» **TASK REQUIREMENTS**: Print each entry word for word.

+++ GIVEN ENTRIES

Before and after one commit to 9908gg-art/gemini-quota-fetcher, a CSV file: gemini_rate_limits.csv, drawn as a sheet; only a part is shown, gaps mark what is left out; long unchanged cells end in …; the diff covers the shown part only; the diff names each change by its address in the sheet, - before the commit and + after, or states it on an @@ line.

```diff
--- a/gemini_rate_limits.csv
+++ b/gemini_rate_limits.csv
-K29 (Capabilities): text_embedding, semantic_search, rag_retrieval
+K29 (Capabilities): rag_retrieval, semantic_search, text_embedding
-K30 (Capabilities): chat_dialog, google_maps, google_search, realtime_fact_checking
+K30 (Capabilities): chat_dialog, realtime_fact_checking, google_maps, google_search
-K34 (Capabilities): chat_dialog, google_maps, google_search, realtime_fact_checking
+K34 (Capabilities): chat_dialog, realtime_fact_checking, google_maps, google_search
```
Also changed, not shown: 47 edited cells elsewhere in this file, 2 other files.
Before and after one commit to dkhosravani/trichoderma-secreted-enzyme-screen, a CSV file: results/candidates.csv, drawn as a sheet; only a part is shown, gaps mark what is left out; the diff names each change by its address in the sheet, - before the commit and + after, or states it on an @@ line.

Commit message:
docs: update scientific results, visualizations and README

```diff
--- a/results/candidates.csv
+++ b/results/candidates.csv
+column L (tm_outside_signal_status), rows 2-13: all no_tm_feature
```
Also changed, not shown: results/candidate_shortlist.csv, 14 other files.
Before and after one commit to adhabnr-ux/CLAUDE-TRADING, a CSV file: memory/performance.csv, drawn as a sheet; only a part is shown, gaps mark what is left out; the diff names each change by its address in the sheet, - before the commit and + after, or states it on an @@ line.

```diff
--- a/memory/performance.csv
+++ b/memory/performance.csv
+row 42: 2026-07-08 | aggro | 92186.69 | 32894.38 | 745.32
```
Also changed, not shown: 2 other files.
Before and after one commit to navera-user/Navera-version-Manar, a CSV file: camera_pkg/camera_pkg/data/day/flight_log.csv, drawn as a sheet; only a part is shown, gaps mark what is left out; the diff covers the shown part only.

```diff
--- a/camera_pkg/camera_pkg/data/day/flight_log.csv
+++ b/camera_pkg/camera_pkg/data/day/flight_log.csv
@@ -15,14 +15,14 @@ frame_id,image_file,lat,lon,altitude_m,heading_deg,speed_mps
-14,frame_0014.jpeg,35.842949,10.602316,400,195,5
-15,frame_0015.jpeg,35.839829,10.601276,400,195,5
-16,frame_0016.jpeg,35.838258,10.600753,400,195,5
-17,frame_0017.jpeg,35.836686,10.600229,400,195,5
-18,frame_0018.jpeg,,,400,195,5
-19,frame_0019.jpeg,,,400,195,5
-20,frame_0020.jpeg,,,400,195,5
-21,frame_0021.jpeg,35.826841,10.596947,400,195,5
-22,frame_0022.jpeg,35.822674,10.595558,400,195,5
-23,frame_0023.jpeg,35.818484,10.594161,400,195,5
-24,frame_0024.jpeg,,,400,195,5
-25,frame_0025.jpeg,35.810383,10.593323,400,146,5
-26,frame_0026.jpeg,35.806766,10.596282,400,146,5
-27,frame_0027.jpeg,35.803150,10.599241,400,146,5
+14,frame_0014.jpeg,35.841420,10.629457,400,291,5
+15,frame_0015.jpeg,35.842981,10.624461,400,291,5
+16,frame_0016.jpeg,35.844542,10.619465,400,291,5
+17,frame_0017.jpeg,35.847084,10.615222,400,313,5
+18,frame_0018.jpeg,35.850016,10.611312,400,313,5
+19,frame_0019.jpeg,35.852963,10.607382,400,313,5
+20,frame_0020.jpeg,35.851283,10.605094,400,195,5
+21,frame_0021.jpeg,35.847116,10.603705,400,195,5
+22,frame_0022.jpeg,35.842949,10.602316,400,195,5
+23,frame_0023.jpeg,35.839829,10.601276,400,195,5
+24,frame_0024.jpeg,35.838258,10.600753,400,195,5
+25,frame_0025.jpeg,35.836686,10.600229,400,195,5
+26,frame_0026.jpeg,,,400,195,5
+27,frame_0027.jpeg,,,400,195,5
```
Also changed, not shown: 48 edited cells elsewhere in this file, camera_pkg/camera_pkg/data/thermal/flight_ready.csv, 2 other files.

++++++

» **RESPONSE TO THIS TASK**:
Before and after one commit to 9908gg-art/gemini-quota-fetcher, a CSV file: gemini_rate_limits.csv, drawn as a sheet; only a part is shown, gaps mark what is left out; long unchanged cells end in …; the diff covers the shown part only; the diff names each change by its address in the sheet, - before the commit and + after, or states it on an @@ line.

```diff
--- a/gemini_rate_limits.csv
+++ b/gemini_rate_limits.csv
-K29 (Capabilities): text_embedding, semantic_search, rag_retrieval
+K29 (Capabilities): rag_retrieval, semantic_search, text_embedding
-K30 (Capabilities): chat_dialog, google_maps, google_search, realtime_fact_checking
+K30 (Capabilities): chat_dialog, realtime_fact_checking, google_maps, google_search
-K34 (Capabilities): chat_dialog, google_maps, google_search, realtime_fact_checking
+K34 (Capabilities): chat_dialog, realtime_fact_checking, google_maps, google_search
```
Also changed, not shown: 47 edited cells elsewhere in this file, 2 other files.
Before and after one commit to dkhosravani/trichoderma-secreted-enzyme-screen, a CSV file: results/candidates.csv, drawn as a sheet; only a part is shown, gaps mark what is left out; the diff names each change by its address in the sheet, - before the commit and + after, or states it on an @@ line.

Commit message:
docs: update scientific results, visualizations and README

```diff
--- a/results/candidates.csv
+++ b/results/candidates.csv
+column L (tm_outside_signal_status), rows 2-13: all no_tm_feature
```
Also changed, not shown: results/candidate_shortlist.csv, 14 other files.
Before and after one commit to adhabnr-ux/CLAUDE-TRADING, a CSV file: memory/performance.csv, drawn as a sheet; only a part is shown, gaps mark what is left out; the diff names each change by its address in the sheet, - before the commit and + after, or states it on an @@ line.

```diff
--- a/memory/performance.csv
+++ b/memory/performance.csv
+row 42: 2026-07-08 | aggro | 92186.69 | 32894.38 | 745.32
```
Also changed, not shown: 2 other files.
Before and after one commit to navera-user/Navera-version-Manar, a CSV file: camera_pkg/camera_pkg/data/day/flight_log.csv, drawn as a sheet; only a part is shown, gaps mark what is left out; the diff covers the shown part only.

```diff
--- a/camera_pkg/camera_pkg/data/day/flight_log.csv
+++ b/camera_pkg/camera_pkg/data/day/flight_log.csv
@@ -15,14 +15,14 @@ frame_id,image_file,lat,lon,altitude_m,heading_deg,speed_mps
-14,frame_0014.jpeg,35.842949,10.602316,400,195,5
-15,frame_0015.jpeg,35.839829,10.601276,400,195,5
-16,frame_0016.jpeg,35.838258,10.600753,400,195,5
-17,frame_0017.jpeg,35.836686,10.600229,400,195,5
-18,frame_0018.jpeg,,,400,195,5
-19,frame_0019.jpeg,,,400,195,5
-20,frame_0020.jpeg,,,400,195,5
-21,frame_0021.jpeg,35.826841,10.596947,400,195,5
-22,frame_0022.jpeg,35.822674,10.595558,400,195,5
-23,frame_0023.jpeg,35.818484,10.594161,400,195,5
-24,frame_0024.jpeg,,,400,195,5
-25,frame_0025.jpeg,35.810383,10.593323,400,146,5
-26,frame_0026.jpeg,35.806766,10.596282,400,146,5
-27,frame_0027.jpeg,35.803150,10.599241,400,146,5
+14,frame_0014.jpeg,35.841420,10.629457,400,291,5
+15,frame_0015.jpeg,35.842981,10.624461,400,291,5
+16,frame_0016.jpeg,35.844542,10.619465,400,291,5
+17,frame_0017.jpeg,35.847084,10.615222,400,313,5
+18,frame_0018.jpeg,35.850016,10.611312,400,313,5
+19,frame_0019.jpeg,35.852963,10.607382,400,313,5
+20,frame_0020.jpeg,35.851283,10.605094,400,195,5
+21,frame_0021.jpeg,35.847116,10.603705,400,195,5
+22,frame_0022.jpeg,35.842949,10.602316,400,195,5
+23,frame_0023.jpeg,35.839829,10.601276,400,195,5
+24,frame_0024.jpeg,35.838258,10.600753,400,195,5
+25,frame_0025.jpeg,35.836686,10.600229,400,195,5
+26,frame_0026.jpeg,,,400,195,5
+27,frame_0027.jpeg,,,400,195,5
```
Also changed, not shown: 48 edited cells elsewhere in this file, camera_pkg/camera_pkg/data/thermal/flight_ready.csv, 2 other files.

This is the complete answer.